[Web page edit records]
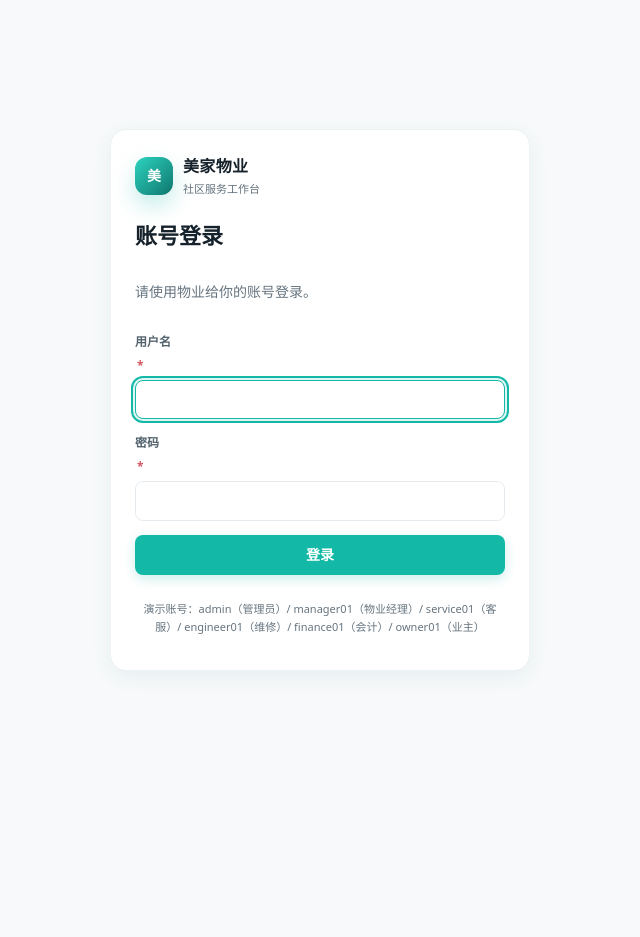
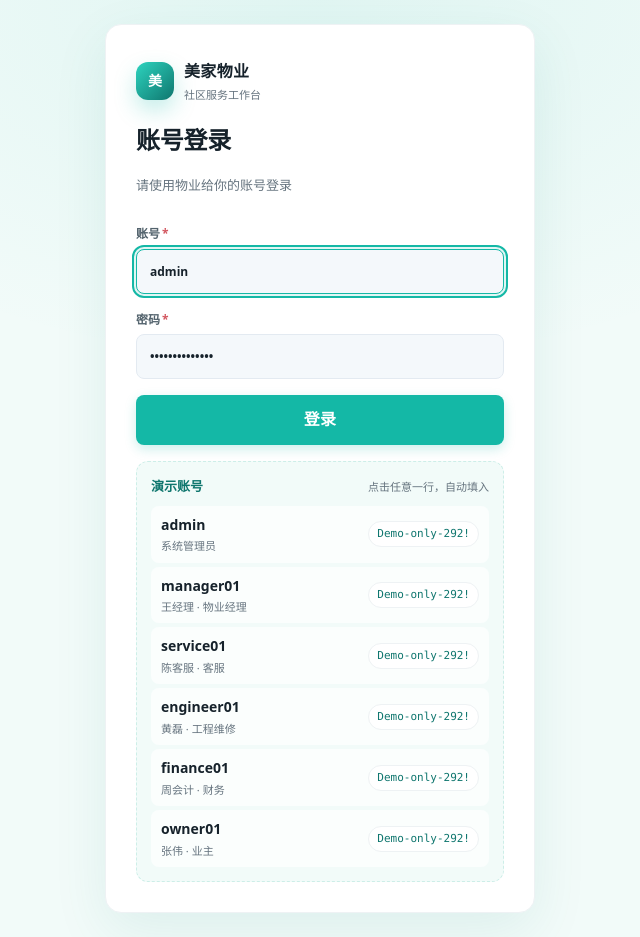
Before and after one commit to Changxin-YR/wuye, a Flask app: page /login in a window 1280 px wide. Shown: the whole page, without its empty margins (320-960 px from the left). Before the commit the page ends 634 px from the top, so only its background shows below. Run offline with Flask 3, Linux system fonts and the light colour scheme.

Commit message:
feat(login): 登录页对齐图一并逐行展示演示账号与口令
- templates/login.html：按图一重排版式（浅青绿底 / 居中白卡 / 左对齐标题 / 账号·密码标签 /
  满宽主按钮），新增「演示账号」区块逐行展示账号+口令，点一行自动填入；
  首次进入预填 admin 与演示口令，登录失败只保留用户输入的账号、不再回填口令
- app.py：demo_login_accounts() 从 seed_demo 取账号与口令（唯一来源，模板不再抄一份）
- config.py：DEMO_LOGIN_HINT 开关（演示站默认开，非演示站点设 0 即隐藏该区块）
- static/css/style.css：登录页与演示账号列表样式（窄屏不横向溢出、口令不截断）
- static/js/app.js：点击演示账号行填充登录表单（纯前端便利，授权仍由后端判定）
- tests/frontend_stubs.py：登录页桩数据补 demo_accounts，让静态预览/布局体检覆盖新区块

证据：unittest 216 通过；render_check_frontend 150 组合 0 问题；check_template_macros 0 问题；
check_layout_cdp 54 组 0 失败（login 在 1440/1024/390 三档均无溢出）

```diff
--- a/app.py
+++ b/app.py
@@ -196,6 +196,42 @@ def page_of(result: dict) -> dict:
 # --------------------------------------------------------------------------
 # 视图
 # --------------------------------------------------------------------------
+
+#: 登录页「演示账号」区块的账号顺序（与 docs/DEMO_SCRIPT.md 的演示动线一致）
+DEMO_LOGIN_USERNAMES = ("admin", "manager01", "service01", "engineer01", "finance01", "owner01")
+
+
+def demo_login_accounts() -> list[dict[str, str]]:
+    """登录页要展示的演示账号（账号 + 统一演示口令）。
+
+    账号与口令只在 ``seed_demo`` 定义一次，这里只做「挑选 + 角色代码转中文名」，
+    避免口令在模板里再抄一份、两处漂移；取不到就返回空列表，登录页自动隐藏该区块
+    （登录页不能为一个演示提示而 500）。真实部署可用 ``DEMO_LOGIN_HINT=0`` 关掉。
+    """
+    if not current_app.config.get("DEMO_LOGIN_HINT", True):
+        return []
+    try:
+        from seed_demo import ACCOUNT_SPECS, DEMO_PASSWORD
+    except Exception:  # noqa: BLE001 - 演示提示缺失不应影响登录
+        log.warning("演示账号提示不可用", exc_info=True)
+        return []
+    specs = {spec["username"]: spec for spec in ACCOUNT_SPECS}
+    accounts: list[dict[str, str]] = []
+    for username in DEMO_LOGIN_USERNAMES:
+        spec = specs.get(username)
+        if spec is None:
+            continue
+        accounts.append(
+            {
+                "username": username,
+                "name": spec["real_name"],
+                "role": permissions.ROLE_NAMES.get(spec["role"], spec["role"]),
+                "password": DEMO_PASSWORD,
+            }
+        )
+    return accounts
+
+
 def view_login():
     """登录：哈希校验 + CSRF；成功后把 user_id / auth_version 写进 session。"""
     next_url = _text(request.values.get("next"))
@@ -209,7 +245,13 @@ def view_login():
         ).scalars().first()
         if user is None or not user.active or not check_password_hash(user.password_hash or "", password):
             log.info("登录失败：%s", username)
-            return render_template("login.html", error="用户名或密码不正确", next=next_url, username=username)
+            return render_template(
+                "login.html",
+                error="用户名或密码不正确",
+                next=next_url,
+                username=username,
+                demo_accounts=demo_login_accounts(),
+            )
         session.clear()
         session[SESSION_USER_ID] = user.id
         session[SESSION_AUTH_VERSION] = int(user.auth_version)
@@ -219,7 +261,13 @@ def view_login():
         return redirect(_safe_next(next_url, url_for("dashboard")))
     if policy.user is not None:
         return redirect(_safe_next(next_url, url_for("dashboard")))
-    return render_template("login.html", error=None, next=next_url, username="")
+    return render_template(
+        "login.html",
+        error=None,
+        next=next_url,
+        username="",
+        demo_accounts=demo_login_accounts(),
+    )
 
 
 def view_logout():
--- a/config.py
+++ b/config.py
@@ -99,6 +99,10 @@ class Config:
         self.MAX_CONTENT_LENGTH = int(_raw("MAX_CONTENT_MB", "8") or 8) * 1024 * 1024
         self.PAGE_SIZE = int(_raw("PAGE_SIZE", "20") or 20)
 
+        # 登录页是否展示「演示账号」区块（账号 + 统一演示口令）。
+        # 演示站默认开；真实部署设 DEMO_LOGIN_HINT=0，登录页就回到只有账号/密码输入框的形态。
+        self.DEMO_LOGIN_HINT = _as_bool(os.getenv("DEMO_LOGIN_HINT"), default=True)
+
         if overrides:
             for key, value in overrides.items():
                 if key == "DATABASE_URL" and value:
@@ -135,6 +139,7 @@ class Config:
             "MAX_CONTENT_LENGTH": self.MAX_CONTENT_LENGTH,
             "PAGE_SIZE": self.PAGE_SIZE,
             "UPLOAD_FOLDER": self.UPLOAD_FOLDER,
+            "DEMO_LOGIN_HINT": self.DEMO_LOGIN_HINT,
             "AI_ENV": self.ai_env(),
         }
 
--- a/static/css/style.css
+++ b/static/css/style.css
@@ -195,11 +195,43 @@ dd{margin:4px 0 0;white-space:pre-wrap}
 .timeline-item small{color:var(--muted);font-size:11px}
 
 /* ---------- 登录与错误页 ---------- */
-.auth-page{display:grid;place-items:center;min-height:100vh;padding:24px}
-.auth-card{width:min(420px,100%);display:grid;gap:14px;padding:32px}
-.auth-brand{padding:0 0 6px}
-.auth-card h1{font-size:22px}
+.auth-page{display:grid;place-items:center;min-height:100vh;padding:24px;background:var(--teal-tint);
+  background-image:radial-gradient(70% 55% at 50% 0%,rgba(20,184,166,.08),rgba(20,184,166,0) 72%)}
+.auth-page .auth-card{width:min(430px,100%);display:grid;gap:16px;padding:34px 30px 30px;
+  border-radius:var(--r-lg);box-shadow:var(--shadow-lg)}
+.auth-page .auth-brand{padding:0 0 2px}
+.auth-page .auth-head{display:grid;gap:2px}
+.auth-page .auth-card h1{font-size:24px;letter-spacing:-.01em}
+.auth-page .auth-head p{font-size:var(--fs-md)}
 .auth-foot{text-align:center;font-size:11px}
+/* 输入区：图一的浅蓝灰底 + 更高的点击高度（比通用 input 更具体，盖过设计层） */
+.auth-page .label-text{display:inline-flex;align-items:center}
+.auth-page input{padding:12px 13px;background:#f4f8fb;border-color:#e3eaf1}
+.auth-page input:hover{border-color:#d5dfe6}
+.auth-page .primary{padding:12px 16px;font-size:var(--fs-lg);letter-spacing:.02em}
+.auth-page .flash{margin:0}
+/* 演示账号：账号与口令直接摊在登录页上，点一行就填进表单（演示站专用） */
+.demo-box{display:grid;gap:9px;padding:14px;border:1px dashed #cdeee8;border-radius:var(--r-md);background:var(--teal-tint)}
+.demo-box-head{display:flex;align-items:baseline;justify-content:space-between;gap:10px}
+.demo-box-head b{font-size:var(--fs-md);color:var(--teal-dark)}
+.demo-box-head span{font-size:var(--fs-xs);color:var(--muted)}
+.demo-list{display:grid;gap:4px;margin:0;padding:0;list-style:none;min-width:0}
+.demo-list li{min-width:0}
+.demo-row{display:flex;align-items:center;justify-content:space-between;gap:10px;width:100%;padding:7px 9px;
+  border:1px solid transparent;border-radius:var(--r-sm);background:rgba(255,255,255,.72);text-align:left;
+  color:var(--ink-soft);transition:background .14s ease,border-color .14s ease}
+.demo-row:hover{background:var(--surface);border-color:var(--teal-soft)}
+.demo-row.is-picked{background:var(--surface);border-color:var(--teal)}
+.demo-account{display:grid;gap:1px;min-width:0}
+.demo-account b{font-size:var(--fs-base);font-weight:650;color:var(--ink)}
+.demo-account small{font-size:var(--fs-xs);color:var(--muted);overflow:hidden;text-overflow:ellipsis;white-space:nowrap}
+.demo-password{flex:0 0 auto;padding:3px 8px;border:1px solid var(--line-soft);border-radius:var(--r-pill);
+  background:var(--surface);color:var(--teal-dark);font-family:ui-monospace,SFMono-Regular,Menlo,Consolas,monospace;font-size:var(--fs-xs);white-space:nowrap}
+@media (max-width:430px){
+  .auth-page{padding:14px}
+  .auth-page .auth-card{padding:24px 18px 22px}
+  .demo-password{font-size:10px;padding:2px 6px;letter-spacing:-.02em}
+}
 .error-page{display:grid;gap:10px;justify-items:center}
 .error-code{font-size:44px;color:var(--teal-dark);line-height:1.1}
 
--- a/static/js/app.js
+++ b/static/js/app.js
@@ -49,4 +49,22 @@
   window.setTimeout(() => {
     document.querySelectorAll('.flash').forEach(node => node.classList.add('fade'));
   }, 4000);
+
+  // 登录页「演示账号」：点一行把账号与口令填进登录表单
+  // （纯前端便利，不做任何授权判断；能不能登录仍然由后端校验）
+  document.querySelectorAll('.demo-row').forEach(row => {
+    row.addEventListener('click', () => {
+      const form = row.closest('form');
+      if (!form) return;
+      const account = form.querySelector('input[name=username]');
+      const secret = form.querySelector('input[name=password]');
+      if (account) account.value = row.dataset.demoUsername || '';
+      if (secret) secret.value = row.dataset.demoPassword || '';
+      document.querySelectorAll('.demo-row').forEach(other => {
+        other.classList.toggle('is-picked', other === row);
+      });
+      const submit = form.querySelector('button[type="submit"]');
+      if (submit) submit.focus();
+    });
+  });
 })();
--- a/templates/login.html
+++ b/templates/login.html
@@ -5,25 +5,44 @@
 {% block auth_content %}
 {% set error = error|default(none) %}
 {% set next = next|default('') %}
+{% set demo = demo_accounts|default([], true) %}
 <main class="auth-page">
   <form class="panel auth-card" method="post" action="{{ url_for('login') }}">
     <div class="brand auth-brand">
       <span class="brand-mark">美</span>
       <span><b>{{ app_name }}</b><small>社区服务工作台</small></span>
     </div>
-    <h1>账号登录</h1>
-    <p class="muted">请使用物业给你的账号登录。</p>
+    <div class="auth-head">
+      <h1>账号登录</h1>
+      <p class="muted">请使用物业给你的账号登录</p>
+    </div>
     {% if error %}<div class="flash flash-error">{{ error }}</div>{% endif %}
     {{ csrf_field() }}
     <input type="hidden" name="next" value="{{ next or '' }}">
-    <label>用户名
-      <span class="label-req" title="必填">*</span><input name="username" autocomplete="username" autofocus required>
+    <label><span class="label-text">账号<span class="label-req" title="必填">*</span></span>
+      <input name="username" value="{{ username|default('', true) or (demo[0].username if demo else '') }}" autocomplete="username" autofocus required>
     </label>
-    <label>密码
-      <span class="label-req" title="必填">*</span><input name="password" type="password" autocomplete="current-password" required>
+    <label><span class="label-text">密码<span class="label-req" title="必填">*</span></span>
+      <input name="password" type="password" value="{{ demo[0].password if demo and not error else '' }}" autocomplete="current-password" required>
     </label>
     <button class="primary full" type="submit">登录</button>
-    <p class="muted auth-foot">演示账号：admin（管理员）/ manager01（物业经理）/ service01（客服）/ engineer01（维修）/ finance01（会计）/ owner01（业主）</p>
+    {% if demo %}
+    <section class="demo-box" aria-label="演示账号">
+      <div class="demo-box-head">
+        <b>演示账号</b><span>点击任意一行，自动填入</span>
+      </div>
+      <ul class="demo-list">
+        {% for item in demo %}
+        <li>
+          <button type="button" class="demo-row" data-demo-username="{{ item.username }}" data-demo-password="{{ item.password }}">
+            <span class="demo-account"><b>{{ item.username }}</b><small>{% if item.name and item.name != item.role %}{{ item.name }} · {% endif %}{{ item.role }}</small></span>
+            <code class="demo-password">{{ item.password }}</code>
+          </button>
+        </li>
+        {% endfor %}
+      </ul>
+    </section>
+    {% endif %}
   </form>
 </main>
 {% endblock %}
```
Also changed, not shown: tests/frontend_stubs.py (+13 -1 lines), 1 other file.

◆ What this task involves ◆
What is needed is a word-for-word copy of the lines from the start of the data to the line with "- tests/frontend_stubs.py：登录页桩数据补 demo_accounts，让静态预览/布局体检覆盖新区块", inclusive, with no pictures in it.

◆ Your solution ◆
Before and after one commit to Changxin-YR/wuye, a Flask app: page /login in a window 1280 px wide. Shown: the whole page, without its empty margins (320-960 px from the left). Before the commit the page ends 634 px from the top, so only its background shows below. Run offline with Flask 3, Linux system fonts and the light colour scheme.

Commit message:
feat(login): 登录页对齐图一并逐行展示演示账号与口令
- templates/login.html：按图一重排版式（浅青绿底 / 居中白卡 / 左对齐标题 / 账号·密码标签 /
  满宽主按钮），新增「演示账号」区块逐行展示账号+口令，点一行自动填入；
  首次进入预填 admin 与演示口令，登录失败只保留用户输入的账号、不再回填口令
- app.py：demo_login_accounts() 从 seed_demo 取账号与口令（唯一来源，模板不再抄一份）
- config.py：DEMO_LOGIN_HINT 开关（演示站默认开，非演示站点设 0 即隐藏该区块）
- static/css/style.css：登录页与演示账号列表样式（窄屏不横向溢出、口令不截断）
- static/js/app.js：点击演示账号行填充登录表单（纯前端便利，授权仍由后端判定）
- tests/frontend_stubs.py：登录页桩数据补 demo_accounts，让静态预览/布局体检覆盖新区块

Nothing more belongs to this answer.